Grunfeld reminds you that Patrick Ewing won 23 and then 24 games in his first two seasons as a Knick. Grunfeld was working as a broadcaster when the culture in New York changed. "Rick Pitino took over and the Knicks barely made the playoffs the last game of the season -- I think Kenny Walker hit a shot at Indiana," Grunfeld said. "They eked into the playoffs. That's what started the process. Players started believing. The attitude became different.

"It's a process," he added. "It takes steps. Hard work comes first. Out of that hard work comes the winning. Initially, you just want to become a playoff team."

It's not as if the Wizards have not been part of something greater than themselves. Jamison, Brendan Haywood and assistant coach Mike O'Koren are all Carolina guys. (By the way, notice how Carolina guys always have to remind you they are Carolina guys? No one ever says, "Hey, we're all Swarthmore guys.")

Jared Jeffries played in the national championship game a little more than two years ago, where his Indiana Hoosiers were beaten by a Maryland team featuring Wizards teammates Juan Dixon and Steve Blake.

Before Kevin Garnett grew into the league's reigning most valuable player, Anthony Peeler often bailed him out with big shots in the playoffs while with Minnesota. Peeler came off the bench for Sacramento last season. Grunfeld acquired Peeler and Michael Ruffin, who played on Jerry Sloan's overachieving Jazz last season, to shore up a missing ingredient: competitive aggression. Some of the Wizards players have indeed known winning at different points in their careers.

But traversing through the locker rooms of losing organizations over the past decade is to learn why some teams never evolve. That Clipper-Warrior-Wizard mentality sets in about the same time a handful of close games are lost in the final minutes in January and February. Someone sounds off about a teammate not doing his job, reporters run to the dissed player to hear his take, and the team begins to fray.

The self-doubt creeps in individually at first, each player secretly harboring a fantasy about playing for the Lakers or the Kings or the big-market Knicks, where their self-interested "friends" remind them daily, "You would blow up in that city. Tell your agent you want out."

Eventually, they all feel like they're in a bad marriage and no one wants to compromise on the court. They keep losing. Agents begin waging their campaign against the coach for not playing their free-agent-to-be 40-plus minutes and -- just like that -- it's back to the lottery.

Hughes was prescient enough to acknowledge where it starts. "The number one thing is, learning how to win at the end of games," he said. "We could play with anybody last season, but those last five- to eight-minute stretches we didn't make plays. We make those plays now, it's a different season."

Since they were last all together three years ago at Golden State, Hughes now can call Michael Jordan a former teammate, Arenas is just beginning to harness his immeasurable talent and Jamison has sniffed the playoffs in Dallas, where he sacrificed minutes and parts of his game to come off the bench for the Mavericks.
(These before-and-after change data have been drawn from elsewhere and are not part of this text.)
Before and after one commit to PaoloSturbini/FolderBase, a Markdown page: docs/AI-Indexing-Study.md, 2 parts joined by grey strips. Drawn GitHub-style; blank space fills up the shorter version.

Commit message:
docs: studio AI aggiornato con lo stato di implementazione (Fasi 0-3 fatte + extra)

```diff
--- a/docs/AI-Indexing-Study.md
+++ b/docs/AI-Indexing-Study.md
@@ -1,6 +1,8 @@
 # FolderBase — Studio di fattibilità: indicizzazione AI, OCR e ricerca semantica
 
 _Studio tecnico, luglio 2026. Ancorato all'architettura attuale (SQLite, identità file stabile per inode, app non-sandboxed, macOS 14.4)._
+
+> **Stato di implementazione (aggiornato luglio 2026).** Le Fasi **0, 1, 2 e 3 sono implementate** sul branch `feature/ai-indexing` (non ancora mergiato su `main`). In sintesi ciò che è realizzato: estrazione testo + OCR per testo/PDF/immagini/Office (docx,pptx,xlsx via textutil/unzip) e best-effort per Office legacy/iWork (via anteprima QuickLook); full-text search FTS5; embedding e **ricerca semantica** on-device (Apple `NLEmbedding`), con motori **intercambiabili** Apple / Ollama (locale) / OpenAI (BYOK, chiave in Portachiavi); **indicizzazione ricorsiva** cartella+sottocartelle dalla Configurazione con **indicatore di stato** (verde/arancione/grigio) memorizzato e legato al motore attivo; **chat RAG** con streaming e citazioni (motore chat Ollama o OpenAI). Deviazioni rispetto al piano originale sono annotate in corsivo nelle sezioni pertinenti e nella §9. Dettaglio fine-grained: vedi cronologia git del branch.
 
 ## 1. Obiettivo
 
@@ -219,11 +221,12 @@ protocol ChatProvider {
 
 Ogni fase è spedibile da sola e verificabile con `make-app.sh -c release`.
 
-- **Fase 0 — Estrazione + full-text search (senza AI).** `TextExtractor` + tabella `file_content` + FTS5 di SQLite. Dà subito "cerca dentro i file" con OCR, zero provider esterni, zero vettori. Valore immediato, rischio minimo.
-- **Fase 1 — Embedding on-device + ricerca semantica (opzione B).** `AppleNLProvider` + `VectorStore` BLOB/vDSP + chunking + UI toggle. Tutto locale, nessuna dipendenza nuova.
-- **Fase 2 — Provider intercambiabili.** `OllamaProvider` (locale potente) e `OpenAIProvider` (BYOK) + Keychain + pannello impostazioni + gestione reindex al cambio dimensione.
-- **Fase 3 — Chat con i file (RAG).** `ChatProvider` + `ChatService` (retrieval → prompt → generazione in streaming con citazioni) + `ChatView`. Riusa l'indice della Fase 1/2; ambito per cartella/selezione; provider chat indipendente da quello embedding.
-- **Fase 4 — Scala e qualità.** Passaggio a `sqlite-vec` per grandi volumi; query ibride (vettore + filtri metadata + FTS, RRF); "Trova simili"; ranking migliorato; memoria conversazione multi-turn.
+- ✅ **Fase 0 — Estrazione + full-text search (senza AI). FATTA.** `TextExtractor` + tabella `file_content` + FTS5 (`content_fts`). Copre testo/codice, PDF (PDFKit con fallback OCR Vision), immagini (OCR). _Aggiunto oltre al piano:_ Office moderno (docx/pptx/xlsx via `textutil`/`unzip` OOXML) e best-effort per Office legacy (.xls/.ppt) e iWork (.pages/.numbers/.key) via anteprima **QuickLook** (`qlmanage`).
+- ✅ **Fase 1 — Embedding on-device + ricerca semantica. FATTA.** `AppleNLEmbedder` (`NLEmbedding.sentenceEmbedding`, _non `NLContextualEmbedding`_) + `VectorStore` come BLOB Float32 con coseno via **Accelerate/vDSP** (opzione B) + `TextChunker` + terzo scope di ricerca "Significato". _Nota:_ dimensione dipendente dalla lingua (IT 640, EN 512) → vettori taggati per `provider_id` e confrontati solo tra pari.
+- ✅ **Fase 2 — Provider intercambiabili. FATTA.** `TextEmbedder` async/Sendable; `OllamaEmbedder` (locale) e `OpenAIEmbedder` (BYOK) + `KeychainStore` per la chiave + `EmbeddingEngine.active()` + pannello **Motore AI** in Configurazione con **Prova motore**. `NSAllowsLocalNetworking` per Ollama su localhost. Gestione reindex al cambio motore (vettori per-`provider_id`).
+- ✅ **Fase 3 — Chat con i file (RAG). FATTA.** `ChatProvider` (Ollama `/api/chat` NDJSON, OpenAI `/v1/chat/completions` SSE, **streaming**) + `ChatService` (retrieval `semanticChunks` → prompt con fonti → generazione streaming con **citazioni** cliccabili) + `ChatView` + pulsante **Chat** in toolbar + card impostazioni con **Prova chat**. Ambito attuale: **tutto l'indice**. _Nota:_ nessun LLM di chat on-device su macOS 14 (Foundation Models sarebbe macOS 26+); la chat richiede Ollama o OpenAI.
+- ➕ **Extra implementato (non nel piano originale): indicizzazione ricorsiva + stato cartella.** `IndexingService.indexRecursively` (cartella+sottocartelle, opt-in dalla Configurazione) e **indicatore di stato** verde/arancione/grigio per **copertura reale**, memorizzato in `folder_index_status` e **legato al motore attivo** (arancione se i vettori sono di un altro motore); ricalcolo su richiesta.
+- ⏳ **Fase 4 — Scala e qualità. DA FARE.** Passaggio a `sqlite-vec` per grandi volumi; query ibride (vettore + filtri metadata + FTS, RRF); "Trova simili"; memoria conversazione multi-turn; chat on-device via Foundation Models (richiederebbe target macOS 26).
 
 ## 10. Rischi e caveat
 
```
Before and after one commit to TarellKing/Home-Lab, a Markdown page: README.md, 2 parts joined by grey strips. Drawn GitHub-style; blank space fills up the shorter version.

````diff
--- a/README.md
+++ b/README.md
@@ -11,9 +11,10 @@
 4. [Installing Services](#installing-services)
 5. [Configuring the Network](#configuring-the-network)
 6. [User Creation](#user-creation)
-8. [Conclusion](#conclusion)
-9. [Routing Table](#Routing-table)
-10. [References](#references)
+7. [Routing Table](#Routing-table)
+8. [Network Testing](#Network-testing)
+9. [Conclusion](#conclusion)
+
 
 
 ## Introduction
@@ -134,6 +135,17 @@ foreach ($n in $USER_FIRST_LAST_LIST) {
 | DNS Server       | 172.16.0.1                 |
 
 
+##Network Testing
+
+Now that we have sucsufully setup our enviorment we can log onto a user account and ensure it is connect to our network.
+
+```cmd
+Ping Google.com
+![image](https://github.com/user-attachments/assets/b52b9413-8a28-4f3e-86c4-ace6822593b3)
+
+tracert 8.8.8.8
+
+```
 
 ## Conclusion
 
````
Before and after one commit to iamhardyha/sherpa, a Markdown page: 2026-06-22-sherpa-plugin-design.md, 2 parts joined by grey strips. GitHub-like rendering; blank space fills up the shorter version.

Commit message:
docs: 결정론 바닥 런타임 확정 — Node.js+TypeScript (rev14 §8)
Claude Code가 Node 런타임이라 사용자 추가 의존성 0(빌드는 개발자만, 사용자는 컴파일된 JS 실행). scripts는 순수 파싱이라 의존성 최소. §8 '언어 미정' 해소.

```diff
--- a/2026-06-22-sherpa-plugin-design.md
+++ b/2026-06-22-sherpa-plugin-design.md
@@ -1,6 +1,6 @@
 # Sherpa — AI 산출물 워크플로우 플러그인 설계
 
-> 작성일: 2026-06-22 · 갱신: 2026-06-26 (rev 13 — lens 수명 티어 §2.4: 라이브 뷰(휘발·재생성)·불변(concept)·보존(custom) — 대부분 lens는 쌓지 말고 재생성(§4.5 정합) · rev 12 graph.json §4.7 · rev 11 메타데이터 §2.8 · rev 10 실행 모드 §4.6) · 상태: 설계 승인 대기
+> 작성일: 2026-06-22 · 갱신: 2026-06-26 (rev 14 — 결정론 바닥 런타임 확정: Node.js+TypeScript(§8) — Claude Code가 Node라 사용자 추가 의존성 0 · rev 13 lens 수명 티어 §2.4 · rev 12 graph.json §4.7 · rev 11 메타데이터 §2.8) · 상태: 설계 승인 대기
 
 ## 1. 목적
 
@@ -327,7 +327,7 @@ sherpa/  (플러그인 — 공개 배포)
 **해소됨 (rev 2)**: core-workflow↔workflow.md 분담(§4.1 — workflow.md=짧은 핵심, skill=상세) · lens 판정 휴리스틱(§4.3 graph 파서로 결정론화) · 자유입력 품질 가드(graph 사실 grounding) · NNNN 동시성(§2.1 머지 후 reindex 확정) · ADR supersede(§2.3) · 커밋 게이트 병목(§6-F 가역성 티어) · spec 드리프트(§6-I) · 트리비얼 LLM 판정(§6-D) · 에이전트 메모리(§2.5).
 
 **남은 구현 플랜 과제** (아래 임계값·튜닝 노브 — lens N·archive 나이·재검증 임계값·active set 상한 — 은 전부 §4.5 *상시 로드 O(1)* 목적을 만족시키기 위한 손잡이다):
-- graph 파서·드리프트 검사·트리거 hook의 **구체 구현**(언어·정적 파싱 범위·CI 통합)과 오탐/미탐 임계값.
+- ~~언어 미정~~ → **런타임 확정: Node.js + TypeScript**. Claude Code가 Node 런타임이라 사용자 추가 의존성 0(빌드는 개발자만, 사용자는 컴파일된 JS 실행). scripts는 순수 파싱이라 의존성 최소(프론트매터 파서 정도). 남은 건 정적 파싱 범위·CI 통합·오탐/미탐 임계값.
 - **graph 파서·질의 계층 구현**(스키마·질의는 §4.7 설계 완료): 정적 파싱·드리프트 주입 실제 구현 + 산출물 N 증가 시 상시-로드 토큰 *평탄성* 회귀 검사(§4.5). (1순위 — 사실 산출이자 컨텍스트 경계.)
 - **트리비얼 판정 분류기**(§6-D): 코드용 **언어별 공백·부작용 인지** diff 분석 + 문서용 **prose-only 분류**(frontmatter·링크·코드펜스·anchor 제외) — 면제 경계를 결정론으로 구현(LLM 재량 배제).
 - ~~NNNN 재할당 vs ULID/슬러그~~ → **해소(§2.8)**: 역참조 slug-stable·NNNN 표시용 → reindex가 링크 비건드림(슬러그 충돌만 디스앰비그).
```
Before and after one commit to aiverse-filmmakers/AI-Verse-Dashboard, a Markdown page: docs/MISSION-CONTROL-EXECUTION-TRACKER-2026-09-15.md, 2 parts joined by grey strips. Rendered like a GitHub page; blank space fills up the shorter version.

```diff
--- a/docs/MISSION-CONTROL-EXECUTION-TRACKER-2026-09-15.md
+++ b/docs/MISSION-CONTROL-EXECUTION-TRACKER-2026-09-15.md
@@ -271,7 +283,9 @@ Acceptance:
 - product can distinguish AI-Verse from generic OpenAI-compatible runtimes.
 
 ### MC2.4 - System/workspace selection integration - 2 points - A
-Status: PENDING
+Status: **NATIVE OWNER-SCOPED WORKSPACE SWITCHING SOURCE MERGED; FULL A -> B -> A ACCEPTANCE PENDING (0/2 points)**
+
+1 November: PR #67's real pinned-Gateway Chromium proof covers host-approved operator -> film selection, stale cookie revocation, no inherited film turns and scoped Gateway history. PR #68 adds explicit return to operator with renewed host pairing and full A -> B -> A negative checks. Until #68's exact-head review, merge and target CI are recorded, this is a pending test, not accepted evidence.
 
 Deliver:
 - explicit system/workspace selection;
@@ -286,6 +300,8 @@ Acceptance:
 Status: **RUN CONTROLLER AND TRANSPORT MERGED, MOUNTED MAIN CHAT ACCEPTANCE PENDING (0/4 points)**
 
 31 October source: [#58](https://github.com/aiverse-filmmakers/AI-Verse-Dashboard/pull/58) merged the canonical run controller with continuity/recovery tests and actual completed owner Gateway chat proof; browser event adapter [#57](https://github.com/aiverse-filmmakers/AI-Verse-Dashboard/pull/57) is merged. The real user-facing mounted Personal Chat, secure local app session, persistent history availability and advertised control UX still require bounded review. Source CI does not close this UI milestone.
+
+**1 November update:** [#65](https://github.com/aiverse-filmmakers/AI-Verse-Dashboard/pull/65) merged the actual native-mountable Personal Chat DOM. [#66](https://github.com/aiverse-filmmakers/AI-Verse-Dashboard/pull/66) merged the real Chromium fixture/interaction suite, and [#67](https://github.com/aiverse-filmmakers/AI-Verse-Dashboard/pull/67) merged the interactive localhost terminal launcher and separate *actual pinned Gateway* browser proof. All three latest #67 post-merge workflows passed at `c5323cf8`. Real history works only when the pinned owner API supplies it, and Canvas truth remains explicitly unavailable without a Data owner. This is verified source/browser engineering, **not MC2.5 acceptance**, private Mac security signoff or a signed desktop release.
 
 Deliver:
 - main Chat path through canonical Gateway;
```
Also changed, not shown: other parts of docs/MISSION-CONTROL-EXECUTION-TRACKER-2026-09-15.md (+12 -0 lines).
Former Warriors, all trying to change the same-ol', same-ol' Wizards.

"I talked to Larry and Gil when I got traded," Jamison began, "and Gil was just like, 'Man, I'm tired. I haven't been on a winning team since I've been here. I'm just ready to do whatever it takes to get it done.' Larry was pretty much in the same situation. 'Other than those first couple years in Philly, I haven't won.' I just finally experienced winning last year and I'm not ready to get back on the losing track."

Larry Hughes is one of three Wizards who once played with Golden State, which has a playoff drought longer than Washington's.